[Records drawn from a dataset]
···
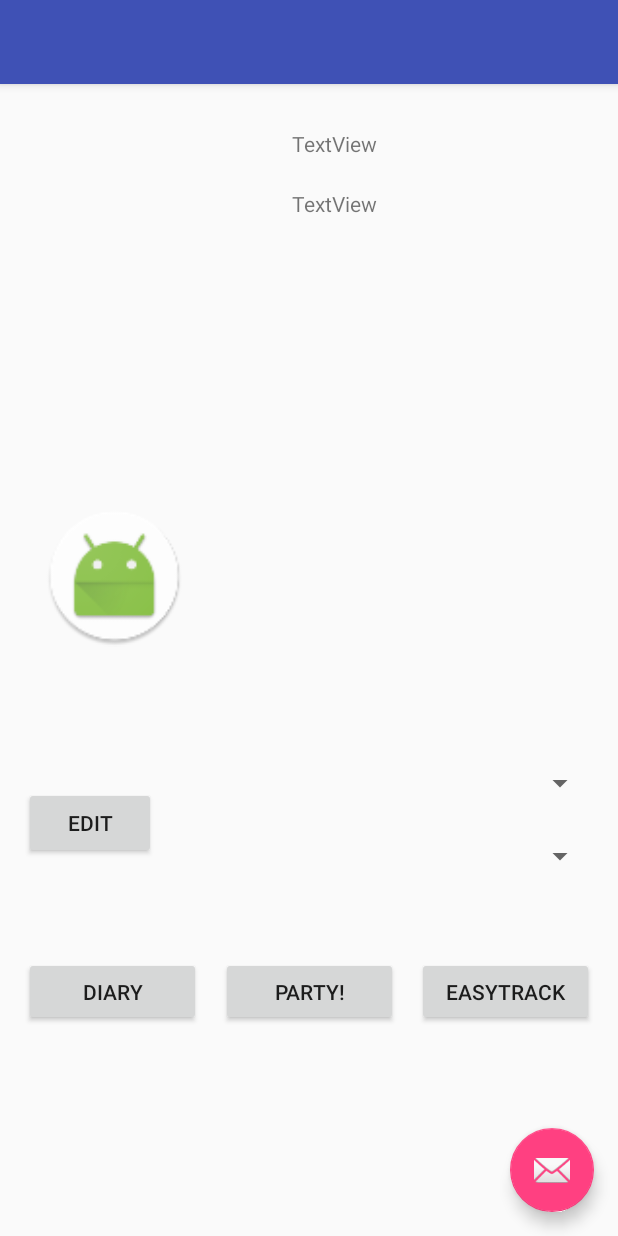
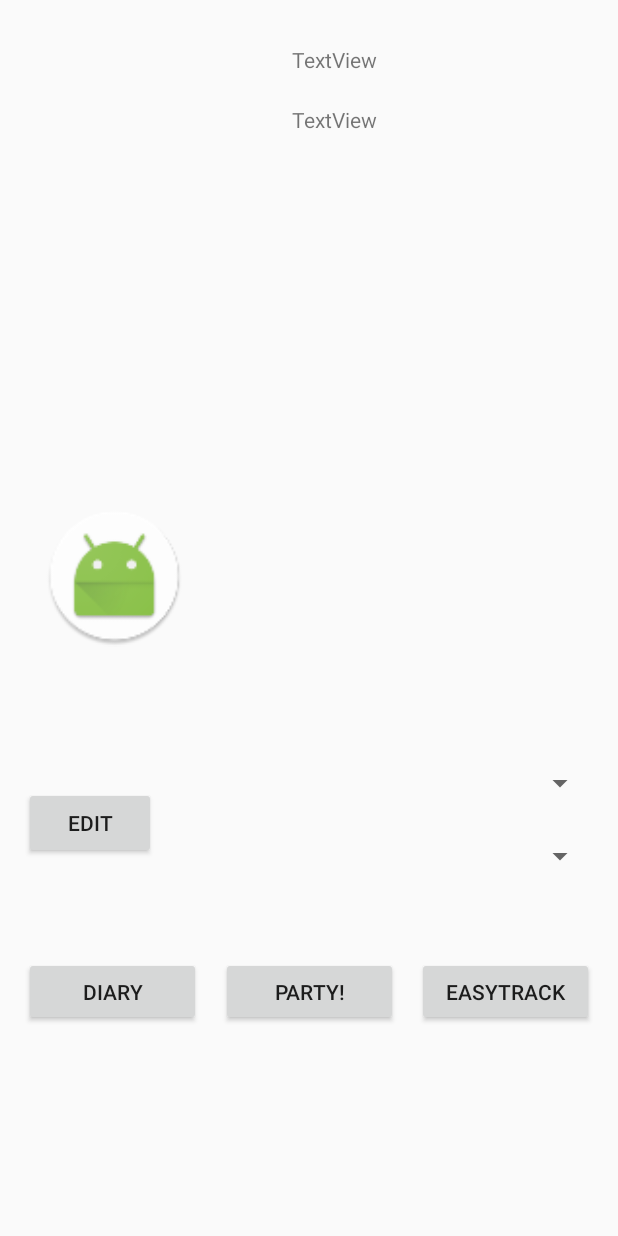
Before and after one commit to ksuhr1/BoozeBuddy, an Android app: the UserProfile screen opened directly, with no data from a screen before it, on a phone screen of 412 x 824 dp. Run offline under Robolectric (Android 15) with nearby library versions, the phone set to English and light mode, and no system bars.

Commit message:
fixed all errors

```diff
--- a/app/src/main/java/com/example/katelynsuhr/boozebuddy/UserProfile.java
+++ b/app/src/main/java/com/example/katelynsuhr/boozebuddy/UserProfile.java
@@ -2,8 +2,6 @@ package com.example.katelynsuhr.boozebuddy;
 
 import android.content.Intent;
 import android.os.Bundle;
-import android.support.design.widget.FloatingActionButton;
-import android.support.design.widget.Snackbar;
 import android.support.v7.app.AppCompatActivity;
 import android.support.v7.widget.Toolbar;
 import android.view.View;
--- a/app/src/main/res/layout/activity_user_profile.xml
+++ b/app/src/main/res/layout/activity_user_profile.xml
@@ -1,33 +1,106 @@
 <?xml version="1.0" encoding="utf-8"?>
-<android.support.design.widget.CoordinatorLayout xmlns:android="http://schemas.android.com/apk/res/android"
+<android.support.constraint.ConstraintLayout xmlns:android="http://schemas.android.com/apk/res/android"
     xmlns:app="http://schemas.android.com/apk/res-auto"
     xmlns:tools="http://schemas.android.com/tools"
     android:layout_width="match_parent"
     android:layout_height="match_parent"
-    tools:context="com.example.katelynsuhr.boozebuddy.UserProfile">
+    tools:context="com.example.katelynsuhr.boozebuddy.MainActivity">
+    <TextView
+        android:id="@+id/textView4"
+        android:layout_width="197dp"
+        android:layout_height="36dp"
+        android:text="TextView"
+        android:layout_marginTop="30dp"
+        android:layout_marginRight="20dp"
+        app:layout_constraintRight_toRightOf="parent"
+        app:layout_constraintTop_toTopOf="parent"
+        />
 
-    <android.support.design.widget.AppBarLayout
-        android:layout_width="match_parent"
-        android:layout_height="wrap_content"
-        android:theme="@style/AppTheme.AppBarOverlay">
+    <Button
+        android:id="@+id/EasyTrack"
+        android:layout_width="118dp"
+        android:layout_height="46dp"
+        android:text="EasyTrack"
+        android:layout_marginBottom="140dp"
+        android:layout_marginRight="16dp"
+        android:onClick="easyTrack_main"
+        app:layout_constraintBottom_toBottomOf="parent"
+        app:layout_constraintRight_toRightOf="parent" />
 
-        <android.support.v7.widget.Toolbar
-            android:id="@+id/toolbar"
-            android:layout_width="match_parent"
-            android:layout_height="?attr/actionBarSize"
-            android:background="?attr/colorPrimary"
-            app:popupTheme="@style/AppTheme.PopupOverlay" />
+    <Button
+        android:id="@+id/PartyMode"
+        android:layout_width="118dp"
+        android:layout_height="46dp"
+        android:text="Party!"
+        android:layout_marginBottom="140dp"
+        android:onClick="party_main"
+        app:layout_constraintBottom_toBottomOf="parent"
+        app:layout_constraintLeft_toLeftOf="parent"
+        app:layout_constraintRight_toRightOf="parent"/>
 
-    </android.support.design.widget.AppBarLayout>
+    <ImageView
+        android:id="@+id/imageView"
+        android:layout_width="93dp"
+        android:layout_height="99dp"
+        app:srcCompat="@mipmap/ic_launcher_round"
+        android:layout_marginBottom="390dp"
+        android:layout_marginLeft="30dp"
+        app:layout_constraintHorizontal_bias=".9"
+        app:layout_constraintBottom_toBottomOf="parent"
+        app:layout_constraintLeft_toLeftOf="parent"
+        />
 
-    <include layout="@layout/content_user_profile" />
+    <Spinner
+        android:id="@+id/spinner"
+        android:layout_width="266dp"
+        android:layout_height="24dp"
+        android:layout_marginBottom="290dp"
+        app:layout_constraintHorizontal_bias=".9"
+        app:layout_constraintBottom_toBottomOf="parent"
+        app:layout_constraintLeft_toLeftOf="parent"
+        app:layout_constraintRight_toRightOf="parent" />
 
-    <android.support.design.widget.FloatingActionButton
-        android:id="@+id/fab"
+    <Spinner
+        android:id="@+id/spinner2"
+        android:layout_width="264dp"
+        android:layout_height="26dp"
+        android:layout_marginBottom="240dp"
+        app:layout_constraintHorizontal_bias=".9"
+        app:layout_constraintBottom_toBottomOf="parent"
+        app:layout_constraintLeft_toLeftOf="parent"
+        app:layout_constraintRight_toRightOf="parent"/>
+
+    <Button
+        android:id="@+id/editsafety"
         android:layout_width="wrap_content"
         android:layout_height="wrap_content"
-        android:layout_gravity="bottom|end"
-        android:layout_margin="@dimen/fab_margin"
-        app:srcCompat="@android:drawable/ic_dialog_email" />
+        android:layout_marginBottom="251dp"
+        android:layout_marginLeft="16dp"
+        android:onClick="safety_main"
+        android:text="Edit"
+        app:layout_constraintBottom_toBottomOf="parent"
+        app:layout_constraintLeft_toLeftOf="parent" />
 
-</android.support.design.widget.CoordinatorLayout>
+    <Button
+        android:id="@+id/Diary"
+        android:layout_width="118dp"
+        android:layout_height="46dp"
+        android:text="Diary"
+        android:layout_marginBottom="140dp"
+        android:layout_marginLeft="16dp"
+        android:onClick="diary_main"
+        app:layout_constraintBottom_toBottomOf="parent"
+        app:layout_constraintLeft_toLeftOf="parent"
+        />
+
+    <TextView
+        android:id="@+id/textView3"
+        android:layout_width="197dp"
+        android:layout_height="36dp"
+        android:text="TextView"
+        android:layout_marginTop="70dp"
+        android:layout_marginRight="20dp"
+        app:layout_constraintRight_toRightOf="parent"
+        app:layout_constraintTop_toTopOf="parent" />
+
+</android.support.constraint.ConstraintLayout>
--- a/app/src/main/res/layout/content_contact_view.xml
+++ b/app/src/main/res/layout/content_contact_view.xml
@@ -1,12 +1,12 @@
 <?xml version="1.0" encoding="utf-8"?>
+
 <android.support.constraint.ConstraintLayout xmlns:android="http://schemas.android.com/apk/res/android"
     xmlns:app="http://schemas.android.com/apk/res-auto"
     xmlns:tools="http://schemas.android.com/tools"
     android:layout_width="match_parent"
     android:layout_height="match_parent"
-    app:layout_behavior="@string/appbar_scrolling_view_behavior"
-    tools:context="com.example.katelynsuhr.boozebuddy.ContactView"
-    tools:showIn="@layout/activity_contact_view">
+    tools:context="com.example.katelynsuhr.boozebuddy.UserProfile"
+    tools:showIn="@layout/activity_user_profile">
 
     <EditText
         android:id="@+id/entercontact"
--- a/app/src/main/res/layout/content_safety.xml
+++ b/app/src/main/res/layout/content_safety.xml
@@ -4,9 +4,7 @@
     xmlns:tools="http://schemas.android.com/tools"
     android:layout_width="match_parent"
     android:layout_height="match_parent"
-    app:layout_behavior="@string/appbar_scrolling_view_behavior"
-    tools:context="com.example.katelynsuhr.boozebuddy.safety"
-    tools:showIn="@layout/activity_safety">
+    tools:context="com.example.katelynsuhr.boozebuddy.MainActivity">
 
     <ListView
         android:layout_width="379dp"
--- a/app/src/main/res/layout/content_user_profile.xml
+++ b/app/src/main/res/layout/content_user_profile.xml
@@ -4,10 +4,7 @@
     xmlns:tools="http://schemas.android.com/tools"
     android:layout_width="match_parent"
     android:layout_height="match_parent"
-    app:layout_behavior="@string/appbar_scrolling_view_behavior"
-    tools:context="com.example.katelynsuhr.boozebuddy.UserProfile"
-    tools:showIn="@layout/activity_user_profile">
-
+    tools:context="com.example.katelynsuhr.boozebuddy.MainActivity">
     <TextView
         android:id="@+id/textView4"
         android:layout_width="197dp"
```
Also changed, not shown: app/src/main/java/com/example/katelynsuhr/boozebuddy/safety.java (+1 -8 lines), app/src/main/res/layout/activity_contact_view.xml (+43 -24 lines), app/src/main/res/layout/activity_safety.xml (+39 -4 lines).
···
* What you should do
Go through the records above. Copy each line in which the string "context" appears.

* Answer space
-    tools:context="com.example.katelynsuhr.boozebuddy.UserProfile">
+    tools:context="com.example.katelynsuhr.boozebuddy.MainActivity">
-    tools:context="com.example.katelynsuhr.boozebuddy.ContactView"
+    tools:context="com.example.katelynsuhr.boozebuddy.UserProfile"
-    tools:context="com.example.katelynsuhr.boozebuddy.safety"
+    tools:context="com.example.katelynsuhr.boozebuddy.MainActivity">
-    tools:context="com.example.katelynsuhr.boozebuddy.UserProfile"
+    tools:context="com.example.katelynsuhr.boozebuddy.MainActivity">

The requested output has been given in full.